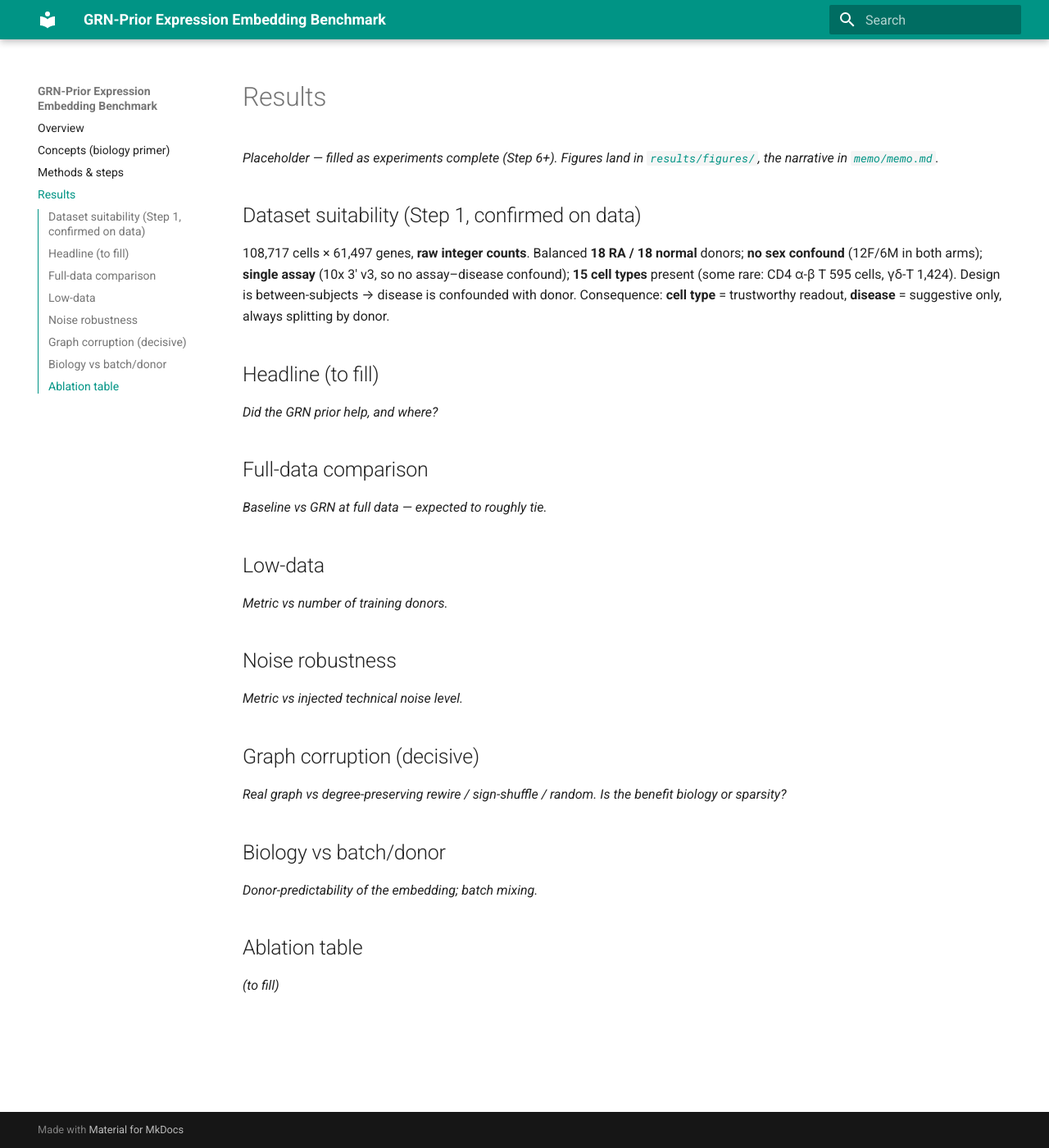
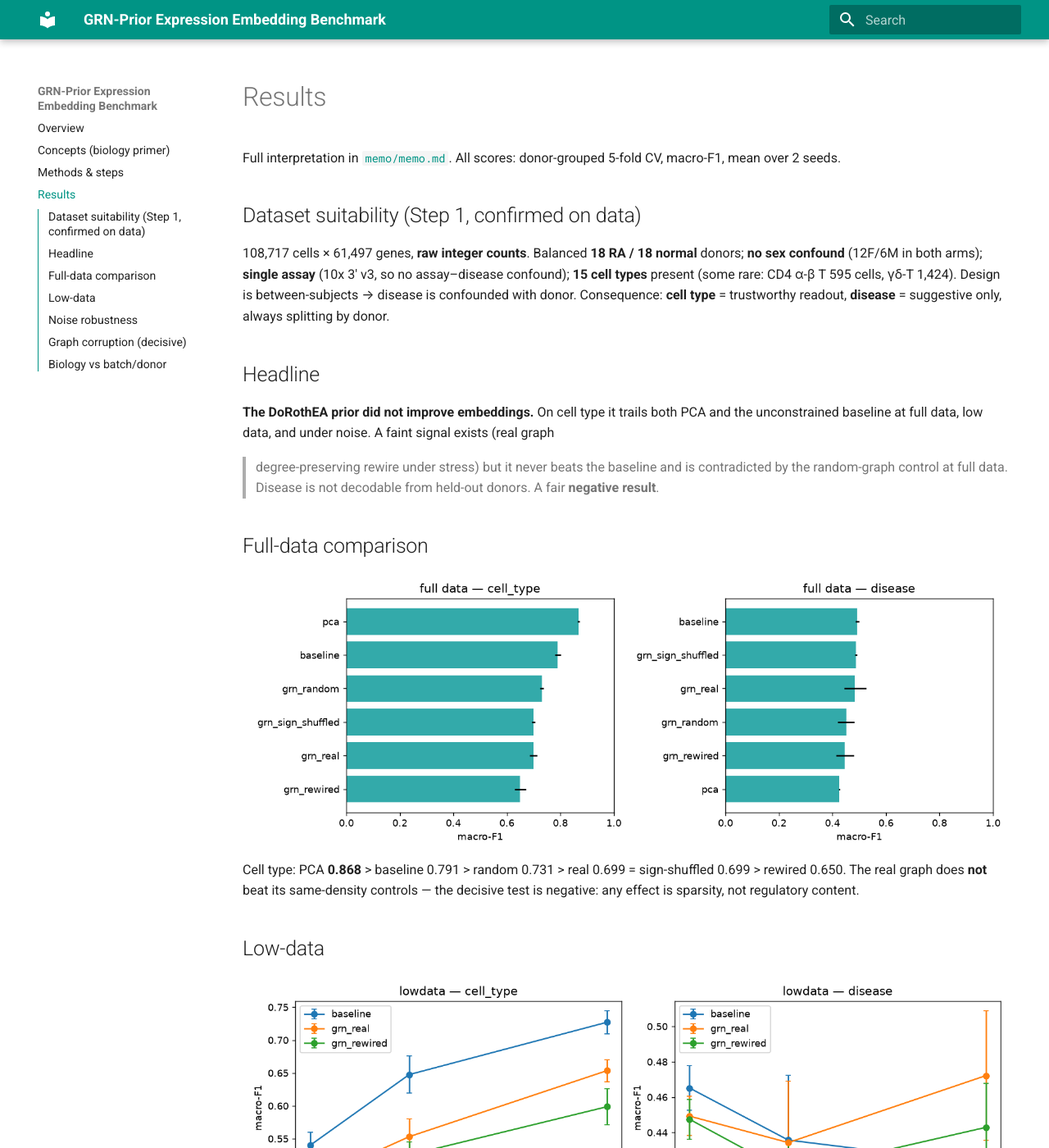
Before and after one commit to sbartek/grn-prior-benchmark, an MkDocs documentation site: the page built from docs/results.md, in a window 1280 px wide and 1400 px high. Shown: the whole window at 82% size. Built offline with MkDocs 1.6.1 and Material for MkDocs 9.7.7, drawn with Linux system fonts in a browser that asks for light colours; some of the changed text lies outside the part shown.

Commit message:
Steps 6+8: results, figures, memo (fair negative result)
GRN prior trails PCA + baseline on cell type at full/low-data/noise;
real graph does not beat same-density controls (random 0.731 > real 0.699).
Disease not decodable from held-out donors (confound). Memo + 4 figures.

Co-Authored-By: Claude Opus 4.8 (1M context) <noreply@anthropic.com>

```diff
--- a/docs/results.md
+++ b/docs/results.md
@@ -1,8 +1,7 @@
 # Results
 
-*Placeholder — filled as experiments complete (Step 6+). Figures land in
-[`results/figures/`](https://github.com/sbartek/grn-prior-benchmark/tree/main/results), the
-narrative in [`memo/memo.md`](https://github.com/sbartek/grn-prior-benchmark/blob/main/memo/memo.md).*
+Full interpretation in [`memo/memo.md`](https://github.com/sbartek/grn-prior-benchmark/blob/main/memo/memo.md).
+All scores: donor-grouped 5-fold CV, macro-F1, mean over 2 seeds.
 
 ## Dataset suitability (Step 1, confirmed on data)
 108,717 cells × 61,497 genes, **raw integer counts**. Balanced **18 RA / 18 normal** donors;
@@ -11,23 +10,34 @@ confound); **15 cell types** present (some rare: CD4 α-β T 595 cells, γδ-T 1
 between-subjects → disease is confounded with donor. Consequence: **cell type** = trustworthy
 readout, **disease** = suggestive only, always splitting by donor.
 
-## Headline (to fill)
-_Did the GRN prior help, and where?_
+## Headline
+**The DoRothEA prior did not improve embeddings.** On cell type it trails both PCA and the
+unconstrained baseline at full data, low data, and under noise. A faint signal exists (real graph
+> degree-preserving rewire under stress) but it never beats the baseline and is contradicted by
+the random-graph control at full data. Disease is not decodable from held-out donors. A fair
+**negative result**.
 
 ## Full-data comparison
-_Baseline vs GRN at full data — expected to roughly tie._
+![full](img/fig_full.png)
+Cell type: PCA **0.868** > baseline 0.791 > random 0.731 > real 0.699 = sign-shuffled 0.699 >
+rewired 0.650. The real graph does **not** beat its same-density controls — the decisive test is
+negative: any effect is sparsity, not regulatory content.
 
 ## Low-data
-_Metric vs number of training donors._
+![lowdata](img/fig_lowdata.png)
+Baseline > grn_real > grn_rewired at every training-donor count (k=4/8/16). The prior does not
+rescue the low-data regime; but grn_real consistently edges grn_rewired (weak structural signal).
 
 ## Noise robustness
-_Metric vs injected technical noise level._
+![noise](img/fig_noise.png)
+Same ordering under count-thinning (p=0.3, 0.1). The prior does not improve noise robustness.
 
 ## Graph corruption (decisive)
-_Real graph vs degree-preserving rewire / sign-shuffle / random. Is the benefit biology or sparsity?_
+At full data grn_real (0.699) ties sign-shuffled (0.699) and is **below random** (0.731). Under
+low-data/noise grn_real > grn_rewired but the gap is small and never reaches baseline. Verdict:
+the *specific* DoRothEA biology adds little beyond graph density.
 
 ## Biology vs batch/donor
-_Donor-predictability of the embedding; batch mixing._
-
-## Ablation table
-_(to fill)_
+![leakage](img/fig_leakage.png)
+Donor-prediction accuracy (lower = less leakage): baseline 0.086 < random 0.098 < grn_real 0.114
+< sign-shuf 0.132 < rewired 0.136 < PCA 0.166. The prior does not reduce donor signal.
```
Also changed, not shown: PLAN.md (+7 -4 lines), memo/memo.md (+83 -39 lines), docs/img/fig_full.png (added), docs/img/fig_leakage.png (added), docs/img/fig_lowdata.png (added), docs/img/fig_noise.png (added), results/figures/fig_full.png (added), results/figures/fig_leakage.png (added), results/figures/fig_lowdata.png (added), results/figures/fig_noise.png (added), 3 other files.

──────

- Task requirements: Search the material above for "does". Pull out each line where it shows up.

- Reply to the exercise:
real graph does not beat same-density controls (random 0.731 > real 0.699).
+rewired 0.650. The real graph does **not** beat its same-density controls — the decisive test is
+Baseline > grn_real > grn_rewired at every training-donor count (k=4/8/16). The prior does not
+Same ordering under count-thinning (p=0.3, 0.1). The prior does not improve noise robustness.
+< sign-shuf 0.132 < rewired 0.136 < PCA 0.166. The prior does not reduce donor signal.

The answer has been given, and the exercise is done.